Minister backs call to end Indigenous culture lessons
Australian Government Minister of Education and Training, Julie Bishop, has expressed sympathy with a proposal to remove Indigenous culture from the school curriculum. A report written by Gary Johns, and commissioned and released by the Menzies Research Centre, argues that teaching Aboriginal culture prevents Aboriginal children from progressing in their education. The report also urges governments to close schools in remote communities if they are not considered economically viable. The report suggests states that ‘Western education cannot and should not preserve Aboriginal culture … Too often, educators continue to defer to Aboriginal culture without recognising that Aboriginal culture is the problem … Can a welfare culture that has no work ethic be in a position to prepare its children for school?’ The Minister has said she will consider using the report to frame policy. See article in The Age, 30 May 2006. See also the response from Tasmanian Education Minister David Bartlett in Ministerial media release, 1 June 2006.
Principal defends WA curriculum amid ongoing debate
The Australian and The West Australian newspapers have continued a series of articles sharply critical of the proposed Outcomes Based Education curriculum in Western Australia. See ‘New literature course too political’, 1 June 2006 and ‘No good outcomes: WA’s upper school curriculum must be delayed’, p 13, 1 June 2006 in The Australian; and ‘Catholic schools must toe OBE line’, p 1, 1 June 2006, ‘We may opt out of system: elite schools’, p 10, 31 May 2006, ‘Catholic schools say stop OBE plan’, p 1, 31 May 2006 and ‘English teachers join uproar against OBE’, p 8, 30 May 2006 in the West Australian. However Peter Fitzgerald, principal of Donnybrook District High School, has reported ‘great success’ in running the OBE curriculum since 1996, arguing that the former curriculum lacked the flexibility to deal with students having special needs or abilities. He said that the OBE curriculum would also help meet the needs and interests of older students who undertake senior schooling without going on to tertiary study. See report in Donnybrook Bridgetown Mail, 30 May 2006.
Australian Government ministers challenge preschool over 'gay friendly' books

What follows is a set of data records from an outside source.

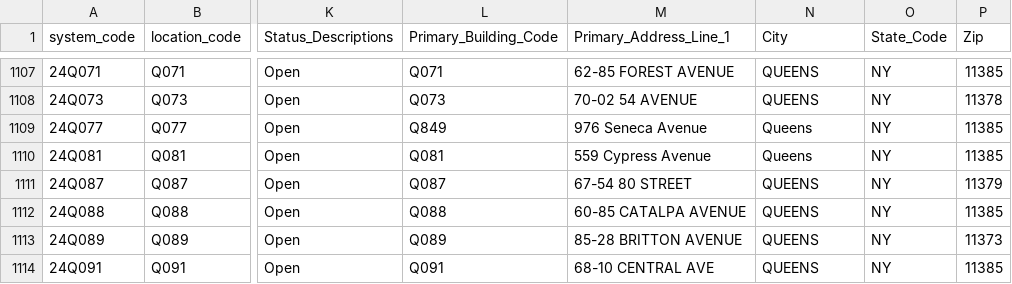
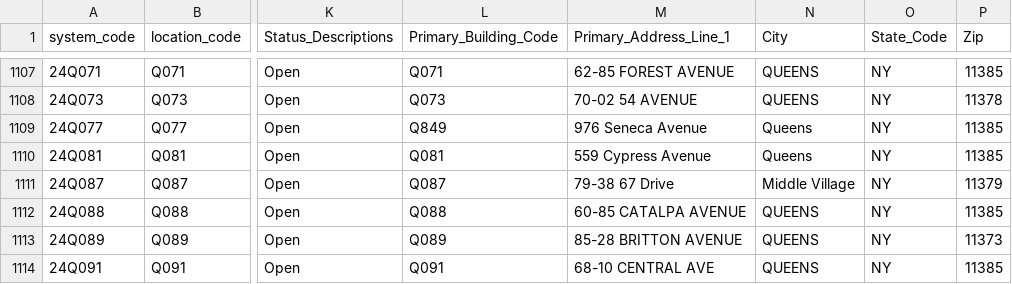
Before and after one commit to dsimoes-doe/LCGMS, a CSV file: LCGMSSupertableTEXT.csv, drawn as a sheet; only a part is shown, gaps mark what is left out; the diff names each change by its address in the sheet, - before the commit and + after, or states it on an @@ line.

Commit message:
Update LCGMSSupertableTEXT.csv

```diff
--- a/LCGMSSupertableTEXT.csv
+++ b/LCGMSSupertableTEXT.csv
-M1111 (Primary_Address_Line_1): 67-54 80 STREET
+M1111 (Primary_Address_Line_1): 79-38 67 Drive
-N1111 (City): QUEENS
+N1111 (City): Middle Village
```
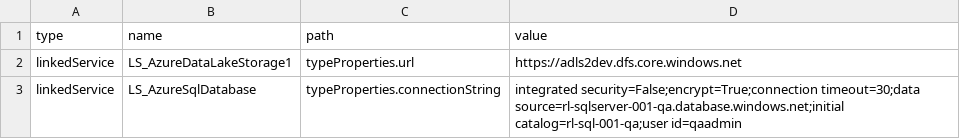
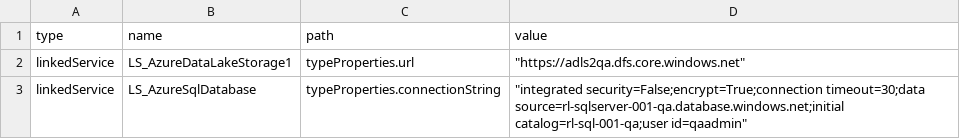
Before and after one commit to ronlesteve/demo-dev-adf, a CSV file: dev/config/config-qa.csv, drawn as a sheet.

Commit message:
Update config-qa.csv

```diff
--- a/dev/config/config-qa.csv
+++ b/dev/config/config-qa.csv
@@ -1,3 +1,3 @@
 type, name, path, value
-linkedService, LS_AzureDataLakeStorage1, typeProperties.url, "https://adls2dev.dfs.core.windows.net"
-linkedService, LS_AzureSqlDatabase, typeProperties.connectionString, "integrated security=False;encrypt=True;connection timeout=30;data source=rl-sqlserver-001-qa.database.windows.net;initial catalog=rl-sql-001-qa;user id=qaadmin"
+linkedService, LS_AzureDataLakeStorage1, typeProperties.url," ""https://adls2qa.dfs.core.windows.net"""
+linkedService, LS_AzureSqlDatabase, typeProperties.connectionString," ""integrated security=False;encrypt=True;connection timeout=30;data source=rl-sqlserver-001-qa.database.windows.net;initial catalog=rl-sql-001-qa;user id=qaadmin"""
```
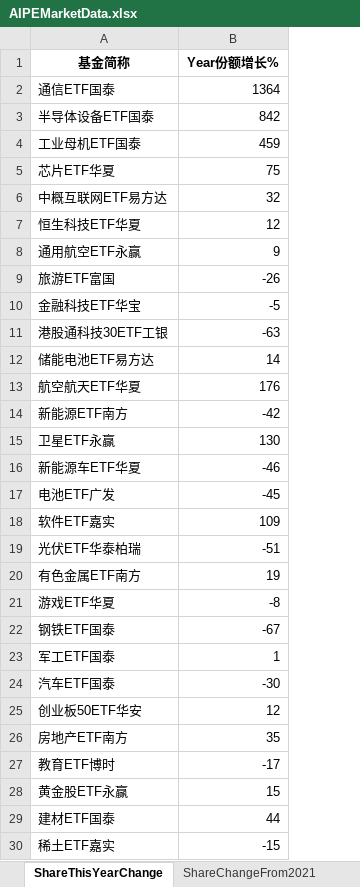
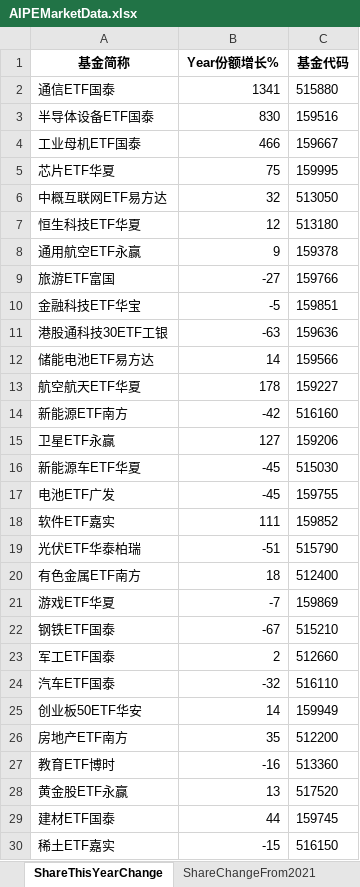
Before and after one commit to digital-era/AIPEMarketData, an Excel workbook: data/AIPEMarketData.xlsx, sheet ShareThisYearChange, drawn as a sheet; only a part is shown; values as stored, in another font and other column widths than the file's, no borders; the diff covers the shown part only; the diff names each change by its address in the sheet, - before the commit and + after, or states it on an @@ line.

```diff
--- a/data/AIPEMarketData.xlsx (sheet ShareThisYearChange)
+++ b/data/AIPEMarketData.xlsx (sheet ShareThisYearChange)
+column C (基金代码), rows 2-30: 515880 | 159516 | 159667 | 159995 | 513050 | 513180 | 159378 | 159766 | 159851 | 159636 | 159566 | 159227 | 516160 | 159206 | 515030 | 159755 | 159852 | 515790 | 512400 | 159869 | 515210 | 512660 | 516110 | 159949 | 512200 | 513360 | 517520 | 159745 | 516150
-B2 (Year份额增长%): 1364
+B2 (Year份额增长%): 1341
-B3 (Year份额增长%): 842
+B3 (Year份额增长%): 830
-B4 (Year份额增长%): 459
+B4 (Year份额增长%): 466
-B9 (Year份额增长%): -26
+B9 (Year份额增长%): -27
-B13 (Year份额增长%): 176
+B13 (Year份额增长%): 178
-B15 (Year份额增长%): 130
+B15 (Year份额增长%): 127
-B16 (Year份额增长%): -46
+B16 (Year份额增长%): -45
-B18 (Year份额增长%): 109
+B18 (Year份额增长%): 111
-B20 (Year份额增长%): 19
+B20 (Year份额增长%): 18
-B21 (Year份额增长%): -8
+B21 (Year份额增长%): -7
-B23 (Year份额增长%): 1
+B23 (Year份额增长%): 2
-B24 (Year份额增长%): -30
+B24 (Year份额增长%): -32
-B25 (Year份额增长%): 12
+B25 (Year份额增长%): 14
-B27 (Year份额增长%): -17
+B27 (Year份额增长%): -16
-B28 (Year份额增长%): 15
+B28 (Year份额增长%): 13
```
Also changed, not shown: 37 edited cells elsewhere in this sheet, sheet PriceChangeFrom2021, sheet ShareChangeFrom2021, sheet PriceThisYearChange, 5 other files.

A preschool centre run by Marrackville Council in Sydney has been challenged by the Australian Government ministers for health and education for using children’s books that describe the everyday lives of families headed by same-sex couples. The books are from the Learn to Include series. The author Vicki Harding has said that the books are intended for children learning to read but are suitable for preschool children. See report in The Australian, 30 May 2006.
Adapting to 'Net Generation'
The University of Technology Sydney is hosting a lecture on 15 June on how resistance to e-learning might be overcome. ‘Using a virtual excursion into two digital worlds, one created by students, another by teachers, this free public lecture explores the possibility that confusion about how we learn impedes the uptake of new technologies in Education. Join us to provoke your thinking about what it means to learn. Refresh your ideas about curriculum, assessment, teaching and teacher and parent education.’ See details.